You can also change how you see what you do through job crafting. Maybe you just got a big promotion, but now, instead of doing the work you love, you’re stuck doing managerial housekeeping. Are you just another bureaucrat now? Well, that depends on what you see as important. If you value being a teacher and mentor, a leader helping people fulfill their potential and improve their lives, then you can find plenty of creativity in managing people.
Jean had the kind of menial job that no one ever fantasizes about as a kid—she worked on an assembly line at a plant that made medical equipment. Her job was to operate a miniature hole punch that poked tiny openings in the slender tubes that cancer specialists use to deliver drugs directly to tumors. If a hole was only partially punched, the plastic flap left behind could prevent the cancer medication from being properly delivered, or even worse, it might break off inside the patient, causing death.
Every working day for 28 years, Jean spent eight hours punching hole after hole in narrow plastic tubing. And for those same 28 years, Jean also kept a jar next to her workspace in which she placed each discarded flap. Jean knew that every one of these tiny bits was not just a piece of plastic: it was a potential life saved. This jar helped Jean find meaning in what otherwise might have been the world’s most profoundly dull work. She only had to look over at her jar to understand the importance of what she did. It was her version of those patient photos attached to the radiologists’ case files.

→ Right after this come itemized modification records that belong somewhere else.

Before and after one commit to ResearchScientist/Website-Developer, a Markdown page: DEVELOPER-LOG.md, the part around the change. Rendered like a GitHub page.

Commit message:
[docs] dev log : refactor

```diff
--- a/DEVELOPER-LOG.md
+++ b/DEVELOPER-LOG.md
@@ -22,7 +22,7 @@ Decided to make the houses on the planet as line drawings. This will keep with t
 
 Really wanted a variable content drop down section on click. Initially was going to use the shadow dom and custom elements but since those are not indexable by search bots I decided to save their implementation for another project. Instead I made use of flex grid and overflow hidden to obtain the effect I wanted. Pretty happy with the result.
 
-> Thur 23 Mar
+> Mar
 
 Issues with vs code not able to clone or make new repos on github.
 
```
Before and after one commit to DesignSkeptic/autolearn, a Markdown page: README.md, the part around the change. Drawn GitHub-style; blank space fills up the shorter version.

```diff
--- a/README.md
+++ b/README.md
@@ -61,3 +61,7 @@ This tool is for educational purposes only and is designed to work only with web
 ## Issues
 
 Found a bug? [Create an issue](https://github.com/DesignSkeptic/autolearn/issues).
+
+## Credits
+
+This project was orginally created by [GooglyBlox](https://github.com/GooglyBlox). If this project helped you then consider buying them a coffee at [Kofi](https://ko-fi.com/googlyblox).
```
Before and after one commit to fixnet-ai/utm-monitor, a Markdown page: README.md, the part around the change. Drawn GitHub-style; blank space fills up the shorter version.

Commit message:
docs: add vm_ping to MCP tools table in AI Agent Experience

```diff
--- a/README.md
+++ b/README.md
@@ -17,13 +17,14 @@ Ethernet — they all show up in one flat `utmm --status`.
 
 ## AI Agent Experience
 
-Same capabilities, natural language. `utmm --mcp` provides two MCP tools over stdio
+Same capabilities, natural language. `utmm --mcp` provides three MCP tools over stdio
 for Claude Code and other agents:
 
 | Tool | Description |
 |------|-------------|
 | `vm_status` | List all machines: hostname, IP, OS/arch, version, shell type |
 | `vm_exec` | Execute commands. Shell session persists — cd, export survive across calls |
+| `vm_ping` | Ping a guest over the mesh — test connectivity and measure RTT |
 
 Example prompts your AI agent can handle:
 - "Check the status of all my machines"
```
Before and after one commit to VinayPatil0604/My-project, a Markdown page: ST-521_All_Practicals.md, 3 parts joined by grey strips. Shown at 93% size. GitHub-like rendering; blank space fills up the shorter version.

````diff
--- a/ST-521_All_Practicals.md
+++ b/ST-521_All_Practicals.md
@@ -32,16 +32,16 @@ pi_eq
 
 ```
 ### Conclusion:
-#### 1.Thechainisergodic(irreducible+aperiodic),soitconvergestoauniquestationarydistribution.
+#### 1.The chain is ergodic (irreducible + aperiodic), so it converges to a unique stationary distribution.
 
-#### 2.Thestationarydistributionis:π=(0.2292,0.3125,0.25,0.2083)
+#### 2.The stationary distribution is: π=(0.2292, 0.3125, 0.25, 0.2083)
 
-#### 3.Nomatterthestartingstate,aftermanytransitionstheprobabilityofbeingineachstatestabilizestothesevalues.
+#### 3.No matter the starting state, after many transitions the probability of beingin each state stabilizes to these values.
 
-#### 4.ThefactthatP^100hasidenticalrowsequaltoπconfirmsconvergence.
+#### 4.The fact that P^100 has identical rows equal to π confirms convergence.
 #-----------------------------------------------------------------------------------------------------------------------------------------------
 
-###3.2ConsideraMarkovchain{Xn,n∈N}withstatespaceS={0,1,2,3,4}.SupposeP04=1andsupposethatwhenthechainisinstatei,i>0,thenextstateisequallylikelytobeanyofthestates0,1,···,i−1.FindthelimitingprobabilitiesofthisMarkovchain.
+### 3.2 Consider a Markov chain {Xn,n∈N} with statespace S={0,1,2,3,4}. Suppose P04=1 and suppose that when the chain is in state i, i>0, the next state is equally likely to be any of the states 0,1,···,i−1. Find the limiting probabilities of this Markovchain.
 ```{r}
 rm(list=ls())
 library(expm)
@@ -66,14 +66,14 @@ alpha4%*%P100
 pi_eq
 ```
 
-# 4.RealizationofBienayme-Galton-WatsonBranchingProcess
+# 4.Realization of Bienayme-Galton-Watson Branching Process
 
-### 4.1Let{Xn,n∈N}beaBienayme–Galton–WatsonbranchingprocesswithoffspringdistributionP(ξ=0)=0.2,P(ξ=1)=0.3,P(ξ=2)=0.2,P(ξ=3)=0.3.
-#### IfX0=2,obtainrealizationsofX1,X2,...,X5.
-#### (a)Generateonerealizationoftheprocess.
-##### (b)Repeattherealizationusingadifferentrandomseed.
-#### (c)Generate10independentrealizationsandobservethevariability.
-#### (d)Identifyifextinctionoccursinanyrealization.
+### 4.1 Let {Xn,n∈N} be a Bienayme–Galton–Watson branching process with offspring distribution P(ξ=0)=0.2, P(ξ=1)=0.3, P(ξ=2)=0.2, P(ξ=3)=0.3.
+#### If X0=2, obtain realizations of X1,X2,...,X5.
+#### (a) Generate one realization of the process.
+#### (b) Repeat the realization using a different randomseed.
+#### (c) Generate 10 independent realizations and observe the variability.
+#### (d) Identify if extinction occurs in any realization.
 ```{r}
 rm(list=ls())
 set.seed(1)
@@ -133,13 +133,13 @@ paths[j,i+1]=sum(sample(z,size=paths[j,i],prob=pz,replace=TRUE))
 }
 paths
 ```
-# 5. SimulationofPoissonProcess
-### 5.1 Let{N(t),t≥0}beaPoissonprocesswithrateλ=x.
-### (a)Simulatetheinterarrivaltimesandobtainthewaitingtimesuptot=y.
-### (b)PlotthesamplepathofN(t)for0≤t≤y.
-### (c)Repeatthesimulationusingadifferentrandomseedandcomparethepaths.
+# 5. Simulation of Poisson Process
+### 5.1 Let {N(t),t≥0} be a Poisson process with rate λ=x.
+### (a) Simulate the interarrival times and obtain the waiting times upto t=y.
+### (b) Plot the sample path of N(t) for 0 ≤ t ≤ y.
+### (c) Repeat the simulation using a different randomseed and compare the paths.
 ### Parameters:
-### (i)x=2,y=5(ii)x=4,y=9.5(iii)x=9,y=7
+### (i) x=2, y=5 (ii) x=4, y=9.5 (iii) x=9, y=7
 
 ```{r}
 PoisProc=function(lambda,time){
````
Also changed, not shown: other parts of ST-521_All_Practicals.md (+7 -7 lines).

Job crafting, of course, has its limits. You can’t just stop doing the task you were hired to do while you experiment with different career options. And it’s possible your company won’t have the resources to help you implement your lofty ideas no matter how great they are. That’s why it’s important to be open about the process. To get ‘buy in’ for your job crafting ideas, you have to focus on ways to get what you want that also create value for the organization. You also have to build trust with others, especially your supervisor, then direct your efforts toward the people who are most likely to accommodate you. Your manager may even be able to help you identify opportunities for redistributing tasks in complementary ways. After all, your dreaded assignment may be your coworker’s dream opportunity, or vice versa.
No amount of crafting will allow you to create the perfect job (as if such a thing existed anyway) when you’re starting from a position that’s just totally wrong for you. Job crafting was never going to make me happy, for instance, as a technical writer in New Zealand, no matter how much I tweaked my situation. Which is yet again is why it is so important to Show Up to all your emotions, and learn from the negatives as well as the positives. By being emotionally agile, we can use the wrong job to gain the perspective, skills, and connections necessary to get to the right job. In the meantime, we can use emotional agility to make the most, every day, of the job we have now. That’s how we make sure that we’re not just making a living, but truly living.
Excerpted from EMOTIONAL AGILITY by arrangement with Avery Books, a member of Penguin Group (USA) LLC, A Penguin Random House Company. Copyright © 2016, Susan David PhD.
This article was originally published on March 17, 2017.
This segment aired on March 17, 2017.